**Problem details:**
Scan the listing below for the word "promise" and copy every line where it occurs.

**Listed records:**
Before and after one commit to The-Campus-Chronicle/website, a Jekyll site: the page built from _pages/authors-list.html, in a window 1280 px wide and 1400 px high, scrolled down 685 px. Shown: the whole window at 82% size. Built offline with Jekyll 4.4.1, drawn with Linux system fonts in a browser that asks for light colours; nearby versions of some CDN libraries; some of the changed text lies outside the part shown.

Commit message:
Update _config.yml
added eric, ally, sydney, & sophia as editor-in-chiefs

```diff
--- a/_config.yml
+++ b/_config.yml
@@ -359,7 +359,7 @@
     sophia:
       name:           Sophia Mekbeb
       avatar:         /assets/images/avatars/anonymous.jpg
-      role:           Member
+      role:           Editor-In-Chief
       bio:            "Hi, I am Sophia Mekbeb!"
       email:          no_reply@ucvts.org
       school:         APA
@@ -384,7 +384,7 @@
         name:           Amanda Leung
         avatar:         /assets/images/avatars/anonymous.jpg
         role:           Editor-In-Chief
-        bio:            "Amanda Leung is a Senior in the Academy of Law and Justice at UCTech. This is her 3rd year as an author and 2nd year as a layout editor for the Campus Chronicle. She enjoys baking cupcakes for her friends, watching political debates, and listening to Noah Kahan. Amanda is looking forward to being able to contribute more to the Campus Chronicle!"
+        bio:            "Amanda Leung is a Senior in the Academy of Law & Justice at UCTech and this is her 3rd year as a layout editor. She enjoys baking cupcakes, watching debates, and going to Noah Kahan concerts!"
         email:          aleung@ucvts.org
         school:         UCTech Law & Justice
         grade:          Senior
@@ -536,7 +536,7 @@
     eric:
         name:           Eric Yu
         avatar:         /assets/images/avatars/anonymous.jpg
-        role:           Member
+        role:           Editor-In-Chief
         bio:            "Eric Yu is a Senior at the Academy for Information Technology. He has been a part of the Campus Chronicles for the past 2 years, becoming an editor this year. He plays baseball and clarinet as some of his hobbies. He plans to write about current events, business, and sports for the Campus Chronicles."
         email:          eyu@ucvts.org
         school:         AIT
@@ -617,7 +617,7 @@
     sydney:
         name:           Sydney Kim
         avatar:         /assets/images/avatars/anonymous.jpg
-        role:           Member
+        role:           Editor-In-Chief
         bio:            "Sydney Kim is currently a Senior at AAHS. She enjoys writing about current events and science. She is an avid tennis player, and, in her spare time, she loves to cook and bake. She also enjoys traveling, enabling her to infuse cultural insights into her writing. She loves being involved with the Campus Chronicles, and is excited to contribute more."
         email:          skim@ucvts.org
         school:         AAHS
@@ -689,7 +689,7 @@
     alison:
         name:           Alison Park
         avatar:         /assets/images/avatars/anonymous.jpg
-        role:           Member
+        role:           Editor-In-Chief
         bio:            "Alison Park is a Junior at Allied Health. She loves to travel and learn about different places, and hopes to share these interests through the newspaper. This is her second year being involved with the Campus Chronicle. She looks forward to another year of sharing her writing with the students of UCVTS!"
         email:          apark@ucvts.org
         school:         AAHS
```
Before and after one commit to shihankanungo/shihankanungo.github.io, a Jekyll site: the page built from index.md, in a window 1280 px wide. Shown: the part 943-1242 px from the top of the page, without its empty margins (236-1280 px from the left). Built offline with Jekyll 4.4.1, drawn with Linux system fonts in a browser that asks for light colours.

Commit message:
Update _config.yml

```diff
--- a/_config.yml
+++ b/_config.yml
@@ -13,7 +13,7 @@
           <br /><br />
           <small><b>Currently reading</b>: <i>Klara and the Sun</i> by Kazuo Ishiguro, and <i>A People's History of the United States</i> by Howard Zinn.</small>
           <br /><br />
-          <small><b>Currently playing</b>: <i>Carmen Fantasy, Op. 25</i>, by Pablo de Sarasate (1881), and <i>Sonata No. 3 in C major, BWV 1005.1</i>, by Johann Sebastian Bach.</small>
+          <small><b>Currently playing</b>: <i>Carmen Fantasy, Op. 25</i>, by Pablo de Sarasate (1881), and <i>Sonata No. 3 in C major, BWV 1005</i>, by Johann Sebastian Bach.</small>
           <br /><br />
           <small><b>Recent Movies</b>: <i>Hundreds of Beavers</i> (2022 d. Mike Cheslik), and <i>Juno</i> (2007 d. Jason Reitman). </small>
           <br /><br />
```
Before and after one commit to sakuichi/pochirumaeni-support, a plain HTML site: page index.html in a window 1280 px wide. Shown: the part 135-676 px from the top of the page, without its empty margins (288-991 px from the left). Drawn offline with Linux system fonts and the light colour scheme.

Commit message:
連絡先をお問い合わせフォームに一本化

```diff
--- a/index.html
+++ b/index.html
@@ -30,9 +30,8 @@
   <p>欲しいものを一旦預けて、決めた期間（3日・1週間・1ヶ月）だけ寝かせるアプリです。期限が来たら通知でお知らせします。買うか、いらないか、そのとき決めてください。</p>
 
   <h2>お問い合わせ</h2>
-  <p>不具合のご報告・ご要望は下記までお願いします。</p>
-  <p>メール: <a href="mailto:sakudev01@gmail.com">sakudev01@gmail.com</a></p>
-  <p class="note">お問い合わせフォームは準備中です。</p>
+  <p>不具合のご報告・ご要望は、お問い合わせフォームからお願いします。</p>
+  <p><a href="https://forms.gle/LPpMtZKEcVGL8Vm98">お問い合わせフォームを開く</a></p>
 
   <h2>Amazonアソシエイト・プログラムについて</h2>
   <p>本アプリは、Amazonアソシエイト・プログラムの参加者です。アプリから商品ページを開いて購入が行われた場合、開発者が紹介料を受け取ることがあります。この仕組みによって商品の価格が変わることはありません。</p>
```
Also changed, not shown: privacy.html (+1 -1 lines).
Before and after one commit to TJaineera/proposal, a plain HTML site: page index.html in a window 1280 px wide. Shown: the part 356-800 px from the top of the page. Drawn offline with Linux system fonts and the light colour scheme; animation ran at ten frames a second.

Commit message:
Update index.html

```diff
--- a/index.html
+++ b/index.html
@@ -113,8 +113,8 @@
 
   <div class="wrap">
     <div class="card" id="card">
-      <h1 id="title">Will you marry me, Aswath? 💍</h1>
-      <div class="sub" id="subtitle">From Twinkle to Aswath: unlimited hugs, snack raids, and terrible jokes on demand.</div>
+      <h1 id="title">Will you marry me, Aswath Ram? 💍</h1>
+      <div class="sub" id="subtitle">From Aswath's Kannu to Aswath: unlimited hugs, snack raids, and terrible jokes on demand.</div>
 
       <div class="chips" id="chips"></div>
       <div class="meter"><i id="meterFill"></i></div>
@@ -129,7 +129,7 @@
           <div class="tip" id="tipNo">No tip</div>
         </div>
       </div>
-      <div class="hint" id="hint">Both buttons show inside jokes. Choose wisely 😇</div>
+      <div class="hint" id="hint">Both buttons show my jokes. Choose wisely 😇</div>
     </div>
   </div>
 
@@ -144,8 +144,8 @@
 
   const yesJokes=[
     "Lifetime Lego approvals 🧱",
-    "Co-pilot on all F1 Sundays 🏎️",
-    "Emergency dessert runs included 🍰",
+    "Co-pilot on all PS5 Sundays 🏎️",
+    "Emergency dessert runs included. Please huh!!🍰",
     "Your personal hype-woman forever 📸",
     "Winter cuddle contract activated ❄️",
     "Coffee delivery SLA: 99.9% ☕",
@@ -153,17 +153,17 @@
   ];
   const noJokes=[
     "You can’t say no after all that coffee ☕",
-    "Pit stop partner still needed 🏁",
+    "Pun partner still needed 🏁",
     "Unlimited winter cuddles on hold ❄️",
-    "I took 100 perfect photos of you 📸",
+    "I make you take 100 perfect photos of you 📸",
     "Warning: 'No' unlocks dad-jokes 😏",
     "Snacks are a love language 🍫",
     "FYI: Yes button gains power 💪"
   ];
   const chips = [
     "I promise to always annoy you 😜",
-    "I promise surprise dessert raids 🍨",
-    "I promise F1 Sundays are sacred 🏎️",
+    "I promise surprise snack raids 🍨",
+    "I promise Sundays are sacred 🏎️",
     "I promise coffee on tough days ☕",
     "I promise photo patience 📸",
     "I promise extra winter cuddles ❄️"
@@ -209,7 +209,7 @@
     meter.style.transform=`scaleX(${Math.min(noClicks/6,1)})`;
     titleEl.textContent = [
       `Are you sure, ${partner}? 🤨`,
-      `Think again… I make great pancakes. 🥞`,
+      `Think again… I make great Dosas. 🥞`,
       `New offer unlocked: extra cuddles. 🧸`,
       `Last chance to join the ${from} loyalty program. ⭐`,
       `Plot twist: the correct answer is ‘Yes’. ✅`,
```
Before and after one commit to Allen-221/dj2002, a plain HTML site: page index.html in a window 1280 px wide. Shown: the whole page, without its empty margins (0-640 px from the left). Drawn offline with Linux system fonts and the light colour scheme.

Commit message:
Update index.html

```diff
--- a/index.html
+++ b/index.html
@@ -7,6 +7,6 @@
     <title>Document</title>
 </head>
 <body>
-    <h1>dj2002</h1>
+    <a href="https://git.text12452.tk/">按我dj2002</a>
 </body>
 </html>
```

**Response below:**
     "I promise to always annoy you 😜",
-    "I promise surprise dessert raids 🍨",
-    "I promise F1 Sundays are sacred 🏎️",
+    "I promise surprise snack raids 🍨",
+    "I promise Sundays are sacred 🏎️",
     "I promise coffee on tough days ☕",
     "I promise photo patience 📸",
     "I promise extra winter cuddles ❄️"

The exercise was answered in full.